Sigur Ros at The O2, Dublin – Review and Photos
Sigur Ros – The O2, Dublin – November 16th
The sound of Sigur Ros was forged from their native Iceland, the land of ice and fire, and its landscape is strongly reflected in their music. Little surprise then that they carry the theme through to their live show. The concert starts with us viewing the band through a translucent curtain, as though they are frozen in ice. Jonsi’s falsetto vocals seep through the cracks and crevices of songs like Glosoli. Smoke machines shroud the stage in an ethereal mist and volcanic visuals complete the illusion of ice meeting fire, of molten lava pouring into frozen seas. With the scene set, the curtain falls and the concert begins in earnest.
You don’t come to a Sigur Ros performance to dance, you barely even come to move at all. The crowd stands transfixed, rooted to the spot. They are held fast under an intricately woven spell, notes like snowflakes falling softly. They are hypnotised by the music that floats above their heads before breaking on them like an Atlantic wave.
This is the score to an arctic opera; expansive, lonesome and breath-taking but at the same time, crystalline, touching and tender. Whether it’s Jonsi’s bowed guitar mimicking the music of a whale gliding beneath the ice or crashing cymbals evoking the sound of falling icicles shattering on cold ground, all you have to do is close your eyes and be instantly transported to the tundra by the shifting sheets of shiveringly beautiful music.
The visuals on the panoramic screen behind the band are equally mesmerising; lonely figures on a rocky coast burst into light and drift slowly toward the clouds above during Varuo and the triumphant Hoppipolla triggers an explosion of fireworks that dance across the screen. A feast for your eyes as well as your ears.
For me, the pinnacle of the concert comes with the first song of the encore and the first Sigur Ros song I ever heard. Sven g Englar translates as Sleep Walkers which fits perfectly because this song is like being in a dream. With its unmistakable sonar pings and echoing, aching guitar, it’s like a slow motion ballet between a whale and a submarine, twisting and spiraling in perfect harmony.
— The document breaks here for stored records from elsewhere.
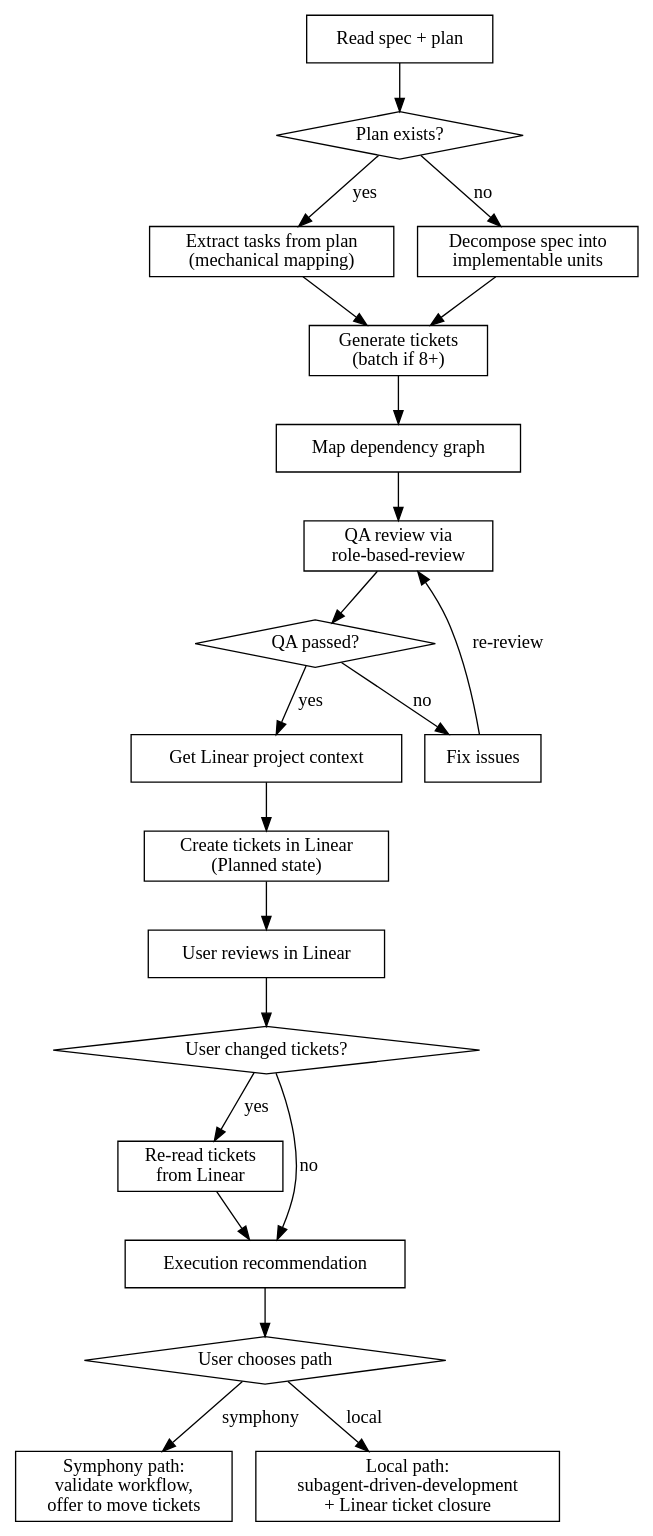
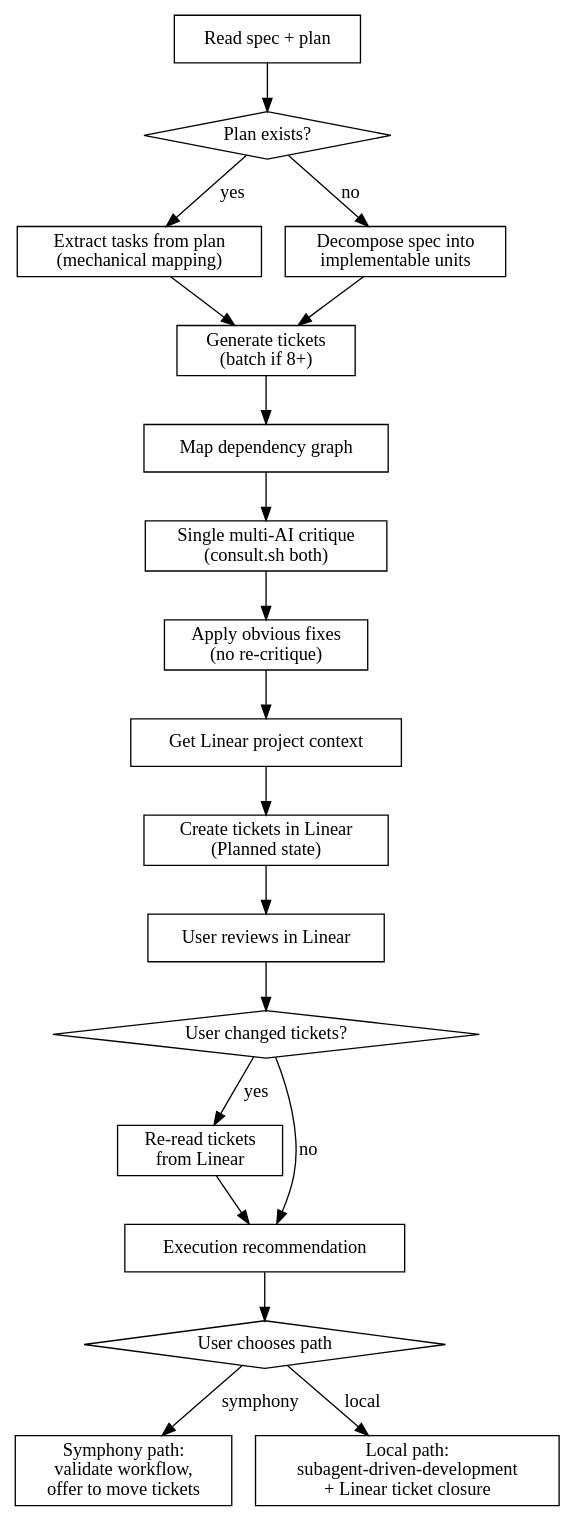
One commit to DejaVu-Cyber/superpowers-consulted changed the diagram in skills/decompose-to-tickets/SKILL.md. Above: the diagram before and after it, drawn with Graphviz. The commit also changed other lines of this file, not shown here.

First line of the commit message:
refactor: simplify decompose-to-tickets QA to single critique round

````diff
--- a/skills/decompose-to-tickets/SKILL.md
+++ b/skills/decompose-to-tickets/SKILL.md
@@ -23,45 +23,42 @@
 ```dot
 digraph decompose {
     rankdir=TB;
 
     "Read spec + plan" [shape=box];
     "Plan exists?" [shape=diamond];
     "Extract tasks from plan\n(mechanical mapping)" [shape=box];
     "Decompose spec into\nimplementable units" [shape=box];
     "Generate tickets\n(batch if 8+)" [shape=box];
     "Map dependency graph" [shape=box];
-    "QA review via\nrole-based-review" [shape=box];
-    "QA passed?" [shape=diamond];
-    "Fix issues" [shape=box];
+    "Single multi-AI critique\n(consult.sh both)" [shape=box];
+    "Apply obvious fixes\n(no re-critique)" [shape=box];
     "Get Linear project context" [shape=box];
     "Create tickets in Linear\n(Planned state)" [shape=box];
     "User reviews in Linear" [shape=box];
     "User changed tickets?" [shape=diamond];
     "Re-read tickets\nfrom Linear" [shape=box];
     "Execution recommendation" [shape=box];
     "User chooses path" [shape=diamond];
     "Symphony path:\nvalidate workflow,\noffer to move tickets" [shape=box];
     "Local path:\nsubagent-driven-development\n+ Linear ticket closure" [shape=box];
 
     "Read spec + plan" -> "Plan exists?";
     "Plan exists?" -> "Extract tasks from plan\n(mechanical mapping)" [label="yes"];
     "Plan exists?" -> "Decompose spec into\nimplementable units" [label="no"];
     "Extract tasks from plan\n(mechanical mapping)" -> "Generate tickets\n(batch if 8+)";
     "Decompose spec into\nimplementable units" -> "Generate tickets\n(batch if 8+)";
     "Generate tickets\n(batch if 8+)" -> "Map dependency graph";
-    "Map dependency graph" -> "QA review via\nrole-based-review";
-    "QA review via\nrole-based-review" -> "QA passed?";
-    "QA passed?" -> "Fix issues" [label="no"];
-    "Fix issues" -> "QA review via\nrole-based-review" [label="re-review"];
-    "QA passed?" -> "Get Linear project context" [label="yes"];
+    "Map dependency graph" -> "Single multi-AI critique\n(consult.sh both)";
+    "Single multi-AI critique\n(consult.sh both)" -> "Apply obvious fixes\n(no re-critique)";
+    "Apply obvious fixes\n(no re-critique)" -> "Get Linear project context";
     "Get Linear project context" -> "Create tickets in Linear\n(Planned state)";
     "Create tickets in Linear\n(Planned state)" -> "User reviews in Linear";
     "User reviews in Linear" -> "User changed tickets?";
     "User changed tickets?" -> "Re-read tickets\nfrom Linear" [label="yes"];
     "User changed tickets?" -> "Execution recommendation" [label="no"];
     "Re-read tickets\nfrom Linear" -> "Execution recommendation";
     "Execution recommendation" -> "User chooses path";
     "User chooses path" -> "Symphony path:\nvalidate workflow,\noffer to move tickets" [label="symphony"];
     "User chooses path" -> "Local path:\nsubagent-driven-development\n+ Linear ticket closure" [label="local"];
 }
 ```
````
It whispers to you to close your eyes and allow the music to wash over you, so I close my eyes and let it, surrendering to the sleepy soundscape. The feeling is quite indescribable.
This was my first time seeing Sigur Ros. Before the concert I was worried that such delicate music would get lost in a vast venue like the Point but I was wrong. This was one of the best musical experiences of my life and I will never miss another opportunity to see them live. Neither should you.
Photos and Review by Jamie Tanner